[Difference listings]
^^^^^^^^

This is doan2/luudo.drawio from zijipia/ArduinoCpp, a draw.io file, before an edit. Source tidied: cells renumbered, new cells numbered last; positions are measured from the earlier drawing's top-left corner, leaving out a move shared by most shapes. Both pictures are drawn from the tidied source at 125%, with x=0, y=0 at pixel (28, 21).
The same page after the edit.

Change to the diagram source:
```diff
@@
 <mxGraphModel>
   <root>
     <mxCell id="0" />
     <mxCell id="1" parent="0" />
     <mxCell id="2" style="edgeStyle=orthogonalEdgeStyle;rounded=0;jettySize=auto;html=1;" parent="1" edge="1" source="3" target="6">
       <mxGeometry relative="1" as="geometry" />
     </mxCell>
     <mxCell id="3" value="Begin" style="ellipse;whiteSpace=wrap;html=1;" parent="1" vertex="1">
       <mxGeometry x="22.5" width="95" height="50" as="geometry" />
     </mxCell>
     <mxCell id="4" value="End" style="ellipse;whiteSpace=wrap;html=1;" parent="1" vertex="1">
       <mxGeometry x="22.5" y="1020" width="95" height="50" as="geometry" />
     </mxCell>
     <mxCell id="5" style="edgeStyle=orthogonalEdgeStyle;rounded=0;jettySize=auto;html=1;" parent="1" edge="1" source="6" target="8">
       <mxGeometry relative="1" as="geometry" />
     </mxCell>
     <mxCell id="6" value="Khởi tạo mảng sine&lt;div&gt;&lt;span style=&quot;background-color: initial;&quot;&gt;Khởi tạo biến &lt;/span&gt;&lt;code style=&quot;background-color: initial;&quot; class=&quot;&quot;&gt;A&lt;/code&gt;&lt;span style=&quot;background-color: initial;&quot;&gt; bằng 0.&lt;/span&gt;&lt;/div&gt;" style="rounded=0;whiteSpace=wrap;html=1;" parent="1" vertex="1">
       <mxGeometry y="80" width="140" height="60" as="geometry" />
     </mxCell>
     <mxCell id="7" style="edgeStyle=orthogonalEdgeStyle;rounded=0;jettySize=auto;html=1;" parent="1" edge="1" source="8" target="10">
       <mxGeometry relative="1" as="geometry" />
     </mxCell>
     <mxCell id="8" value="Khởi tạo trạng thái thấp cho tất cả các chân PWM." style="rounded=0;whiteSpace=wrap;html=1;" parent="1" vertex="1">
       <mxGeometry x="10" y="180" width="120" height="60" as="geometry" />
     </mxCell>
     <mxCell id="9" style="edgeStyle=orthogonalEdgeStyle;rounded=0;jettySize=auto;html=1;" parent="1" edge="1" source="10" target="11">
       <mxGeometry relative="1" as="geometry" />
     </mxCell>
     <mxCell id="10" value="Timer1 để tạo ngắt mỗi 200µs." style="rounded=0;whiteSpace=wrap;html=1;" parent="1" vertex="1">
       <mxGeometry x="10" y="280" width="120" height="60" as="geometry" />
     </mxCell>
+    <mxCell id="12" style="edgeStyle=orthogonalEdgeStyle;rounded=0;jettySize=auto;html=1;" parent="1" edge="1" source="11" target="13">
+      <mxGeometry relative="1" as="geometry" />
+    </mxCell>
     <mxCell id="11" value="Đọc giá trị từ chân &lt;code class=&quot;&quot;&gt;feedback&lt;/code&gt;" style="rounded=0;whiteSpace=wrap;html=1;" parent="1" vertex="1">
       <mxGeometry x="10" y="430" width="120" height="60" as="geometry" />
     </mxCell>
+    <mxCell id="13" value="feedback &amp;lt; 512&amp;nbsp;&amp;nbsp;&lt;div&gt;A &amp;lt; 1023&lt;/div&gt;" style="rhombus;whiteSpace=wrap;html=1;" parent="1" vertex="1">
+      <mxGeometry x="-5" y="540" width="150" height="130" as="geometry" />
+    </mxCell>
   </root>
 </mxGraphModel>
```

^^^^^^^^

- What is being asked
Type the records again in full, matching them exactly.

- Response box
This is doan2/luudo.drawio from zijipia/ArduinoCpp, a draw.io file, before an edit. Source tidied: cells renumbered, new cells numbered last; positions are measured from the earlier drawing's top-left corner, leaving out a move shared by most shapes. Both pictures are drawn from the tidied source at 125%, with x=0, y=0 at pixel (28, 21).
The same page after the edit.

Change to the diagram source:
```diff
@@
 <mxGraphModel>
   <root>
     <mxCell id="0" />
     <mxCell id="1" parent="0" />
     <mxCell id="2" style="edgeStyle=orthogonalEdgeStyle;rounded=0;jettySize=auto;html=1;" parent="1" edge="1" source="3" target="6">
       <mxGeometry relative="1" as="geometry" />
     </mxCell>
     <mxCell id="3" value="Begin" style="ellipse;whiteSpace=wrap;html=1;" parent="1" vertex="1">
       <mxGeometry x="22.5" width="95" height="50" as="geometry" />
     </mxCell>
     <mxCell id="4" value="End" style="ellipse;whiteSpace=wrap;html=1;" parent="1" vertex="1">
       <mxGeometry x="22.5" y="1020" width="95" height="50" as="geometry" />
     </mxCell>
     <mxCell id="5" style="edgeStyle=orthogonalEdgeStyle;rounded=0;jettySize=auto;html=1;" parent="1" edge="1" source="6" target="8">
       <mxGeometry relative="1" as="geometry" />
     </mxCell>
     <mxCell id="6" value="Khởi tạo mảng sine&lt;div&gt;&lt;span style=&quot;background-color: initial;&quot;&gt;Khởi tạo biến &lt;/span&gt;&lt;code style=&quot;background-color: initial;&quot; class=&quot;&quot;&gt;A&lt;/code&gt;&lt;span style=&quot;background-color: initial;&quot;&gt; bằng 0.&lt;/span&gt;&lt;/div&gt;" style="rounded=0;whiteSpace=wrap;html=1;" parent="1" vertex="1">
       <mxGeometry y="80" width="140" height="60" as="geometry" />
     </mxCell>
     <mxCell id="7" style="edgeStyle=orthogonalEdgeStyle;rounded=0;jettySize=auto;html=1;" parent="1" edge="1" source="8" target="10">
       <mxGeometry relative="1" as="geometry" />
     </mxCell>
     <mxCell id="8" value="Khởi tạo trạng thái thấp cho tất cả các chân PWM." style="rounded=0;whiteSpace=wrap;html=1;" parent="1" vertex="1">
       <mxGeometry x="10" y="180" width="120" height="60" as="geometry" />
     </mxCell>
     <mxCell id="9" style="edgeStyle=orthogonalEdgeStyle;rounded=0;jettySize=auto;html=1;" parent="1" edge="1" source="10" target="11">
       <mxGeometry relative="1" as="geometry" />
     </mxCell>
     <mxCell id="10" value="Timer1 để tạo ngắt mỗi 200µs." style="rounded=0;whiteSpace=wrap;html=1;" parent="1" vertex="1">
       <mxGeometry x="10" y="280" width="120" height="60" as="geometry" />
     </mxCell>
+    <mxCell id="12" style="edgeStyle=orthogonalEdgeStyle;rounded=0;jettySize=auto;html=1;" parent="1" edge="1" source="11" target="13">
+      <mxGeometry relative="1" as="geometry" />
+    </mxCell>
     <mxCell id="11" value="Đọc giá trị từ chân &lt;code class=&quot;&quot;&gt;feedback&lt;/code&gt;" style="rounded=0;whiteSpace=wrap;html=1;" parent="1" vertex="1">
       <mxGeometry x="10" y="430" width="120" height="60" as="geometry" />
     </mxCell>
+    <mxCell id="13" value="feedback &amp;lt; 512&amp;nbsp;&amp;nbsp;&lt;div&gt;A &amp;lt; 1023&lt;/div&gt;" style="rhombus;whiteSpace=wrap;html=1;" parent="1" vertex="1">
+      <mxGeometry x="-5" y="540" width="150" height="130" as="geometry" />
+    </mxCell>
   </root>
 </mxGraphModel>
```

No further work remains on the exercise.